* [Given records]
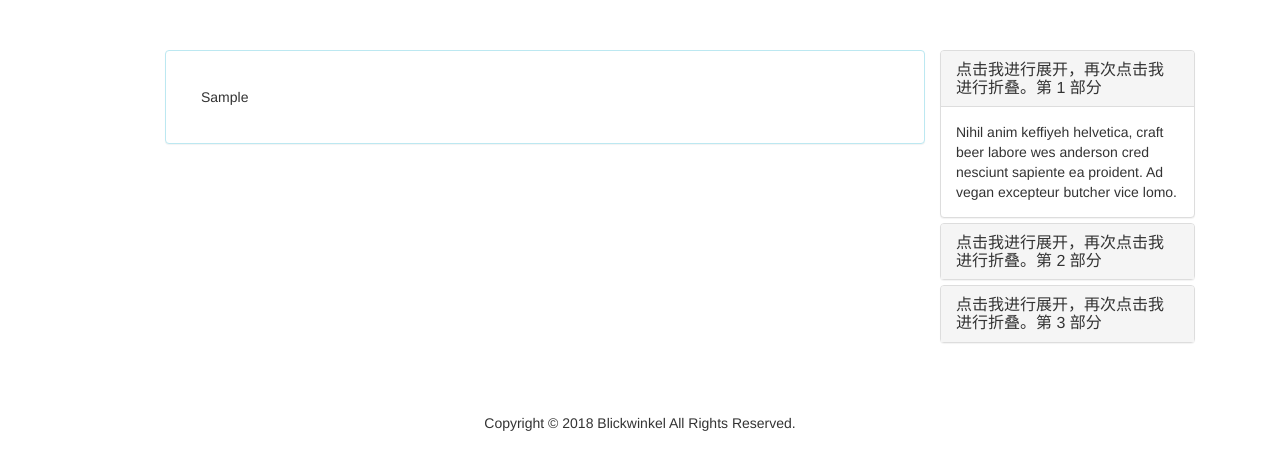
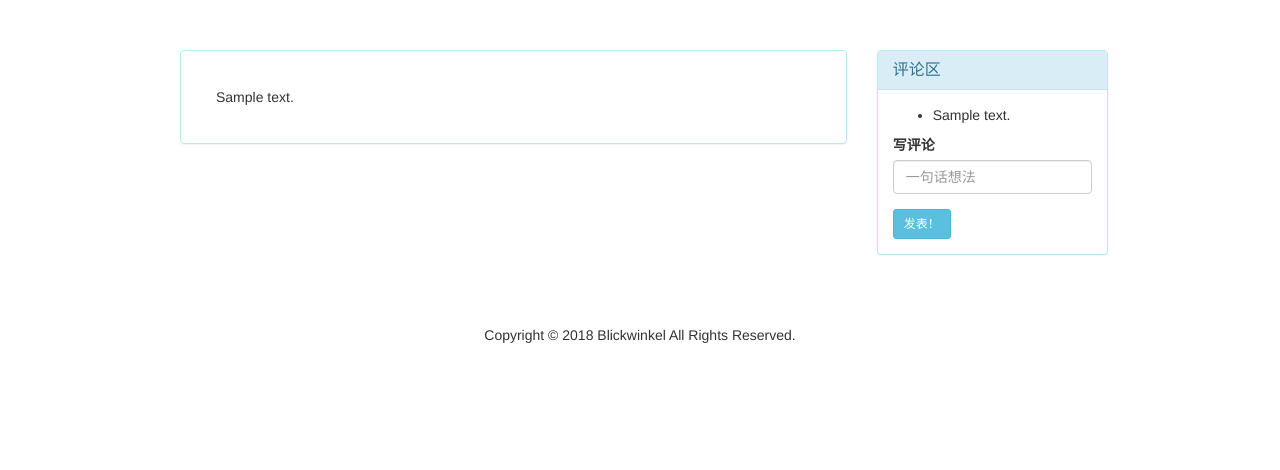
Before and after one commit to Blickwinkel1107/MyBLOG, a Django app: template templates/articles.html in a window 1280 px wide. Shown: the part 52-522 px from the top of the page. Run offline with Django 3.2, Linux system fonts and the light colour scheme; the template is opened without the code that fills it: most values are stand-ins (such as "Sample title", 1, 10 or a date in 2020); some libraries are stand-ins or nearby versions; some web fonts are replaced.

Commit message:
博文删除和侧边栏优化 增加博文删除功能，每个博文对应一个侧边栏评论 还未开放评论功能

```diff
--- a/templates/articles.html
+++ b/templates/articles.html
@@ -71,7 +71,7 @@
             <div id="test-editormd">
                 <textarea style="display:none;"></textarea>
             </div>
-            <button type="submit" class="btn btn-success btn-lg" onclick="getMdHTML()" style="margin-top: 10px;margin-left: 50px">
+            <button class="btn btn-success btn-lg" onclick="getMdHTML()" style="margin-top: 10px;margin-left: 50px">
                 发布博文！</button>
         </div>
     </div>
@@ -84,77 +84,49 @@
     <div class="clearfix visible-xs"></div>
     <div class="col-sm-1"></div>
     <!--left-->
-    <div class="col-sm-8">
+    <div class="col-sm-11">
         <!--循环渲染博文-->
-        {% for article in articles %}
+        {% for art in Arts %}
         <div class="row">
-            <div class="panel panel-info">
-                <div class="panel-body">
-                    <div class="markdown-body editormd-html-preview">
-                        {% autoescape off %}
-                        {{ article.1 }}
-                        {% endautoescape %}
+            <div class="col-sm-8">
+                <div class="panel panel-info">
+                    <div class="panel-body">
+                        <div class="markdown-body editormd-html-preview">
+                            {% autoescape off %}
+                            {{ art.content }}
+                            {% endautoescape %}
+                        </div>
+                    </div>
+                </div>
+                {% if user.is_authenticated %}
+                <button onclick="delArt(this)" class="btn btn-danger" name="{{ art.time }}" style="margin-bottom: 30px">
+                    删除</button>
+                {% endif %}
+            </div>
+            <div class="clearfix visible-xs"></div>  <!--垂直排列-->
+            <div class="col-sm-3">
+                <div class="panel panel-info">
+                    <div class="panel-heading">
+                        <h3 class="panel-title">评论区</h3>
+                    </div>
+                    <div class="panel-body">
+                        <ul>
+                            {% for comm in art.comment %}
+                            <li>{{ comm.content }}</li>
+                            {% endfor %}
+                        </ul>
+                        <form role="form" method="post">
+                            <div class="form-group">
+                                <label for="name">写评论</label>
+                                <input type="text" name="comment" class="form-control" placeholder="一句话想法">
+                            </div>
+                            <button type="submit" class="btn btn-info btn-sm">发表！</button>
+                        </form>
                     </div>
                 </div>
             </div>
         </div>
         {% endfor %}
-    </div>
-    <div class="clearfix visible-xs"></div>  <!--垂直排列-->
-    <div class="col-sm-3">
-        <div class="panel-group" id="accordion">
-        <div class="panel panel-default">
-            <div class="panel-heading">
-                <h4 class="panel-title">
-                    <a data-toggle="collapse" data-parent="#accordion"
-                       href="#collapseOne">
-                        点击我进行展开，再次点击我进行折叠。第 1 部分
-                    </a>
-                </h4>
-            </div>
-            <div id="collapseOne" class="panel-collapse collapse in">
-                <div class="panel-body">
-                    Nihil anim keffiyeh helvetica, craft beer labore wes anderson
-                    cred nesciunt sapiente ea proident. Ad vegan excepteur butcher
-                    vice lomo.
-                </div>
-            </div>
-        </div>
-        <div class="panel panel-default">
-            <div class="panel-heading">
-                <h4 class="panel-title">
-                    <a data-toggle="collapse" data-parent="#accordion"
-                       href="#collapseTwo">
-                        点击我进行展开，再次点击我进行折叠。第 2 部分
-                    </a>
-                </h4>
-            </div>
-            <div id="collapseTwo" class="panel-collapse collapse">
-                <div class="panel-body">
-                    Nihil anim keffiyeh helvetica, craft beer labore wes anderson
-                    cred nesciunt sapiente ea proident. Ad vegan excepteur butcher
-                    vice lomo.
-                </div>
-            </div>
-        </div>
-        <div class="panel panel-default">
-            <div class="panel-heading">
-                <h4 class="panel-title">
-                    <a data-toggle="collapse" data-parent="#accordion"
-                       href="#collapseThree">
-                        点击我进行展开，再次点击我进行折叠。第 3 部分
-                    </a>
-                </h4>
-            </div>
-            <div id="collapseThree" class="panel-collapse collapse">
-                <div class="panel-body">
-                    Nihil anim keffiyeh helvetica, craft beer labore wes anderson
-                    cred nesciunt sapiente ea proident. Ad vegan excepteur butcher
-                    vice lomo.
-                </div>
-            </div>
-        </div>
-    </div>
     </div>
 </div>
 
@@ -204,7 +176,7 @@
         let timestamp = (new Date).valueOf();
         let str_html = editer.getPreviewedHTML();
         if(str_html === ''){
-            alert('您未输入内容！')
+            alert('您未输入内容！');
             return;
         }
         $.ajax({
@@ -212,6 +184,7 @@
             type: 'POST',
             datatype: 'json',
             data: {
+                'crateArt': true,
                 'mdHTML': str_html,
                 'timestamp': timestamp,
             },
@@ -224,6 +197,24 @@
             }
         })
     }
+    function delArt(btn){
+        $.ajax({
+            url: 'articles',
+            type: 'POST',
+            datatype: 'json',
+            data: {
+                'delArt': true,
+                'time': btn.getAttribute('name'),
+            },
+            success: function () {
+                alert('博文删除成功！');
+                window.location.reload();
+            },
+            error: function(){
+                alert('失败~');
+            }
+        })
+    }
 </script>
 </body>
 </html>
```
Also changed, not shown: mysite/articleStruct.py (added, +12 -0 lines), mysite/views.py (+22 -5 lines).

* [Your goal] Repeat the data exactly. No pictures should appear.

* [Response to this exercise]
Before and after one commit to Blickwinkel1107/MyBLOG, a Django app: template templates/articles.html in a window 1280 px wide. Shown: the part 52-522 px from the top of the page. Run offline with Django 3.2, Linux system fonts and the light colour scheme; the template is opened without the code that fills it: most values are stand-ins (such as "Sample title", 1, 10 or a date in 2020); some libraries are stand-ins or nearby versions; some web fonts are replaced.

Commit message:
博文删除和侧边栏优化 增加博文删除功能，每个博文对应一个侧边栏评论 还未开放评论功能

```diff
--- a/templates/articles.html
+++ b/templates/articles.html
@@ -71,7 +71,7 @@
             <div id="test-editormd">
                 <textarea style="display:none;"></textarea>
             </div>
-            <button type="submit" class="btn btn-success btn-lg" onclick="getMdHTML()" style="margin-top: 10px;margin-left: 50px">
+            <button class="btn btn-success btn-lg" onclick="getMdHTML()" style="margin-top: 10px;margin-left: 50px">
                 发布博文！</button>
         </div>
     </div>
@@ -84,77 +84,49 @@
     <div class="clearfix visible-xs"></div>
     <div class="col-sm-1"></div>
     <!--left-->
-    <div class="col-sm-8">
+    <div class="col-sm-11">
         <!--循环渲染博文-->
-        {% for article in articles %}
+        {% for art in Arts %}
         <div class="row">
-            <div class="panel panel-info">
-                <div class="panel-body">
-                    <div class="markdown-body editormd-html-preview">
-                        {% autoescape off %}
-                        {{ article.1 }}
-                        {% endautoescape %}
+            <div class="col-sm-8">
+                <div class="panel panel-info">
+                    <div class="panel-body">
+                        <div class="markdown-body editormd-html-preview">
+                            {% autoescape off %}
+                            {{ art.content }}
+                            {% endautoescape %}
+                        </div>
+                    </div>
+                </div>
+                {% if user.is_authenticated %}
+                <button onclick="delArt(this)" class="btn btn-danger" name="{{ art.time }}" style="margin-bottom: 30px">
+                    删除</button>
+                {% endif %}
+            </div>
+            <div class="clearfix visible-xs"></div>  <!--垂直排列-->
+            <div class="col-sm-3">
+                <div class="panel panel-info">
+                    <div class="panel-heading">
+                        <h3 class="panel-title">评论区</h3>
+                    </div>
+                    <div class="panel-body">
+                        <ul>
+                            {% for comm in art.comment %}
+                            <li>{{ comm.content }}</li>
+                            {% endfor %}
+                        </ul>
+                        <form role="form" method="post">
+                            <div class="form-group">
+                                <label for="name">写评论</label>
+                                <input type="text" name="comment" class="form-control" placeholder="一句话想法">
+                            </div>
+                            <button type="submit" class="btn btn-info btn-sm">发表！</button>
+                        </form>
                     </div>
                 </div>
             </div>
         </div>
         {% endfor %}
-    </div>
-    <div class="clearfix visible-xs"></div>  <!--垂直排列-->
-    <div class="col-sm-3">
-        <div class="panel-group" id="accordion">
-        <div class="panel panel-default">
-            <div class="panel-heading">
-                <h4 class="panel-title">
-                    <a data-toggle="collapse" data-parent="#accordion"
-                       href="#collapseOne">
-                        点击我进行展开，再次点击我进行折叠。第 1 部分
-                    </a>
-                </h4>
-            </div>
-            <div id="collapseOne" class="panel-collapse collapse in">
-                <div class="panel-body">
-                    Nihil anim keffiyeh helvetica, craft beer labore wes anderson
-                    cred nesciunt sapiente ea proident. Ad vegan excepteur butcher
-                    vice lomo.
-                </div>
-            </div>
-        </div>
-        <div class="panel panel-default">
-            <div class="panel-heading">
-                <h4 class="panel-title">
-                    <a data-toggle="collapse" data-parent="#accordion"
-                       href="#collapseTwo">
-                        点击我进行展开，再次点击我进行折叠。第 2 部分
-                    </a>
-                </h4>
-            </div>
-            <div id="collapseTwo" class="panel-collapse collapse">
-                <div class="panel-body">
-                    Nihil anim keffiyeh helvetica, craft beer labore wes anderson
-                    cred nesciunt sapiente ea proident. Ad vegan excepteur butcher
-                    vice lomo.
-                </div>
-            </div>
-        </div>
-        <div class="panel panel-default">
-            <div class="panel-heading">
-                <h4 class="panel-title">
-                    <a data-toggle="collapse" data-parent="#accordion"
-                       href="#collapseThree">
-                        点击我进行展开，再次点击我进行折叠。第 3 部分
-                    </a>
-                </h4>
-            </div>
-            <div id="collapseThree" class="panel-collapse collapse">
-                <div class="panel-body">
-                    Nihil anim keffiyeh helvetica, craft beer labore wes anderson
-                    cred nesciunt sapiente ea proident. Ad vegan excepteur butcher
-                    vice lomo.
-                </div>
-            </div>
-        </div>
-    </div>
     </div>
 </div>
 
@@ -204,7 +176,7 @@
         let timestamp = (new Date).valueOf();
         let str_html = editer.getPreviewedHTML();
         if(str_html === ''){
-            alert('您未输入内容！')
+            alert('您未输入内容！');
             return;
         }
         $.ajax({
@@ -212,6 +184,7 @@
             type: 'POST',
             datatype: 'json',
             data: {
+                'crateArt': true,
                 'mdHTML': str_html,
                 'timestamp': timestamp,
             },
@@ -224,6 +197,24 @@
             }
         })
     }
+    function delArt(btn){
+        $.ajax({
+            url: 'articles',
+            type: 'POST',
+            datatype: 'json',
+            data: {
+                'delArt': true,
+                'time': btn.getAttribute('name'),
+            },
+            success: function () {
+                alert('博文删除成功！');
+                window.location.reload();
+            },
+            error: function(){
+                alert('失败~');
+            }
+        })
+    }
 </script>
 </body>
 </html>
```
Also changed, not shown: mysite/articleStruct.py (added, +12 -0 lines), mysite/views.py (+22 -5 lines).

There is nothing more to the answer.